Home furnishing giant IKEA has had some interesting times these past couple weeks. First, the company pulled the winning image of a social media photo competition because its Russian customers had voted for teenagers sitting in an IKEA showroom wearing colorful balaclavas, in the style of jailed political punk rockers P**** Riot.

Then came backlash against the Saudi Arabian version of its catalog because women had been Photoshopped out of several images. The latter reaction should not be surprising for a company based in Sweden, where women's rights are respected. According to the Wall Street Journal, a company spokeswoman said the move was in conflict with company values.

In a sprawling global operation it's not surprising that management errors such as this occur. But while cultural relativism may be savvy business when it comes to taste and fashion, it risks being seen as corporate irresponsibility once it pushes into political territory.

Perhaps this incident resonated with people because on a symbolic level being deleted or "disappeared" or made invisible has long been a criminal tactic of repressive regimes. The IKEA catalog is certainly not some revolutionary text where the future of Saudi human rights is decided, but perception is politics nonetheless. Why else would the Iranian regime use Photoshop to cover up a failed missile test?

On the brighter side, IKEA also announced that it would soon be selling only LED light bulbs, which are more efficient and longer lasting than compact fluorescents and conventional bulbs. Score one for reducing carbon emissions.

[PHOTO CREDIT: Paul Pehrson (CC).]

Views: 332

Tags: business, communication, culture, ethics, rights

Comment

You need to be a member of Global Ethics Network to add comments!

Join Global Ethics Network

Carnegie Council

A Case for Giving Climate Migrants Protected Legal Status

With climate change already affecting vast regions of the planet, Bard College's Brian Mateo makes the case for expanding legal protections for refugees to include people displaced due to environmental issues. Whether by updating the 1951 Convention or working on a new global agreement, Mateo writes that this an urgent human rights issue for vulnerable populations today and future generations.
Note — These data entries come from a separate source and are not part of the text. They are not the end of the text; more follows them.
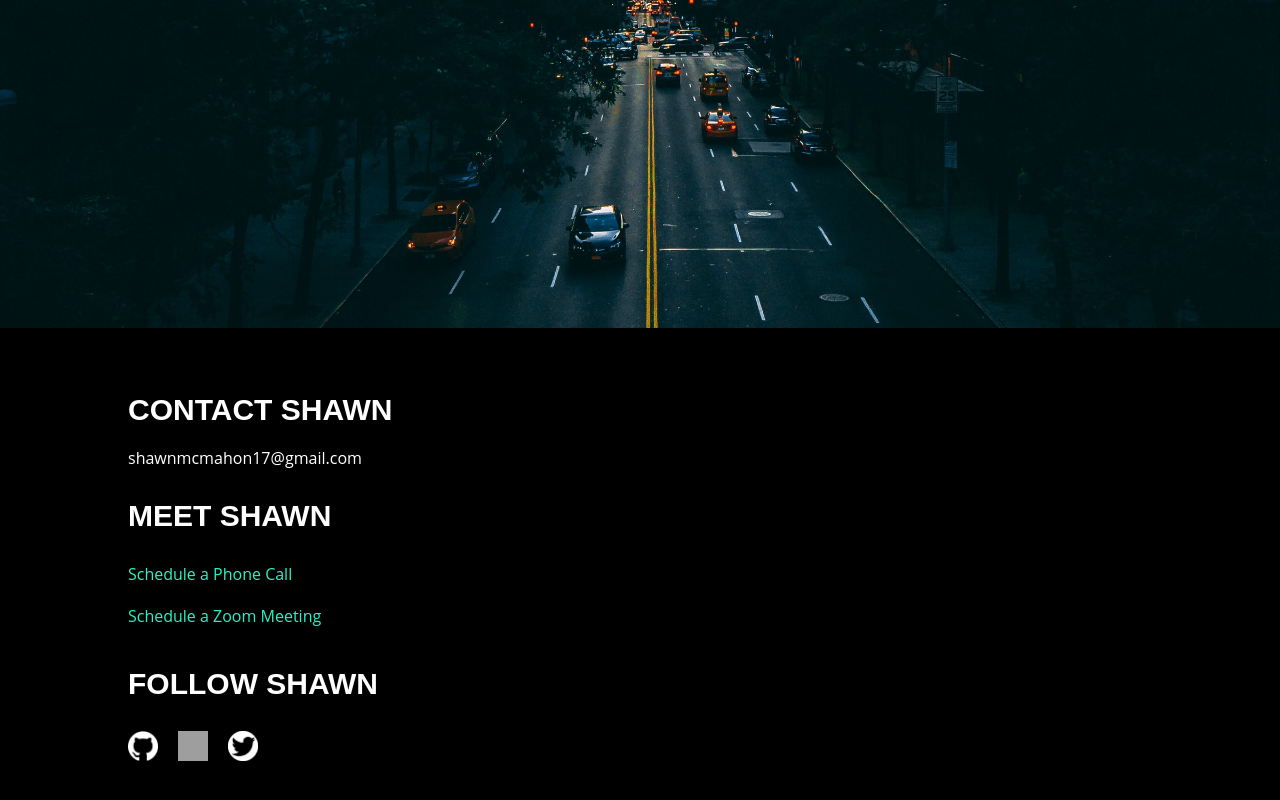
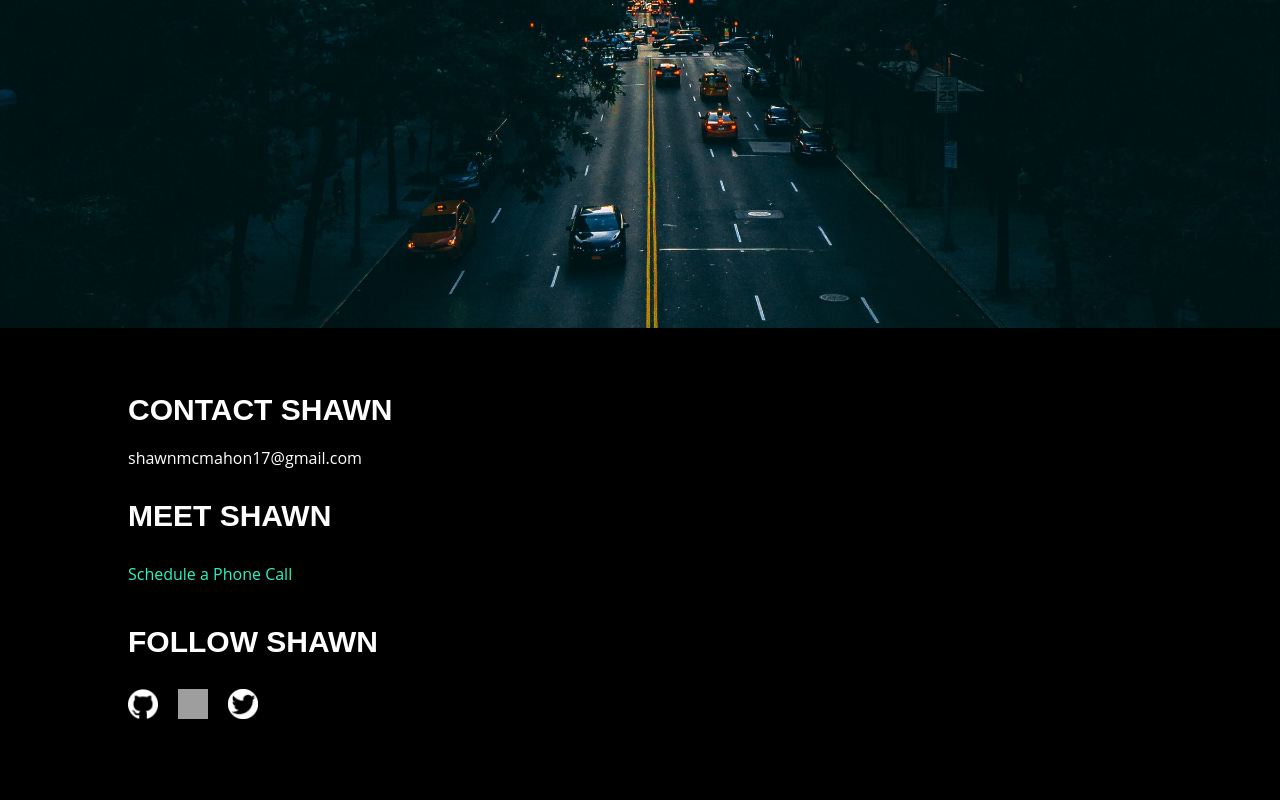
Before and after one commit to shawnmcmahon/portfolio, a React (Create React App) app: page / in a window 1280 px wide. Shown: the part 2383-3183 px from the top of the page. Built offline with nearby package versions, Linux system fonts and the light colour scheme; grey boxes are pictures that could not be loaded.

Commit message:
Remove schedule a zoom meeting link

```diff
--- a/src/Components/Footer/Footer.js
+++ b/src/Components/Footer/Footer.js
@@ -20,9 +20,6 @@ const Footer = () => {
             <a href="https://calendly.com/shawnmcmahon/one-on-one-call" className="meeting-value accent-text-dark">
               Schedule a Phone Call
             </a>
-            <a href="https://calendly.com/shawnmcmahon/30min" className="meeting-value accent-text-dark">
-              Schedule a Zoom Meeting
-            </a>
         </div>
         <div className="contact-label-container">
           FOLLOW SHAWN
```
Need for a New Consensus

Foreign policy experts are having diffuclty linking the negative implications of a shift towards trasactionalism for U.S. foreign aid to voters. This begs the question: Should there be a clear quid pro quo for U.S. assistance?

The End of the U.S.-Taliban Talks? with Jonathan Cristol

Despite progress over the last year, Donald Trump effectively ended the latest round of U.S.-Taliban negotiations with a tweet earlier this month. Will talks continue in a more understated way? Does this change anything on the ground in Afghanistan? And what is the Taliban doing in Moscow? Jonathan Cristol, author of "The United States and the Taliban before and after 9/11," discusses all this and more.

SUBSCRIBE TODAY

VIDEOS

SUPPORT US

GEO-GOVERNANCE MATTERS

© 2019   Created by Carnegie Council.   Powered by

Badges  |  Report an Issue  |  Terms of Service


The views and opinions expressed in the media, comments, or publications on this website are those of the speakers or authors and do not necessarily reflect or represent the views and opinions held by Carnegie Council.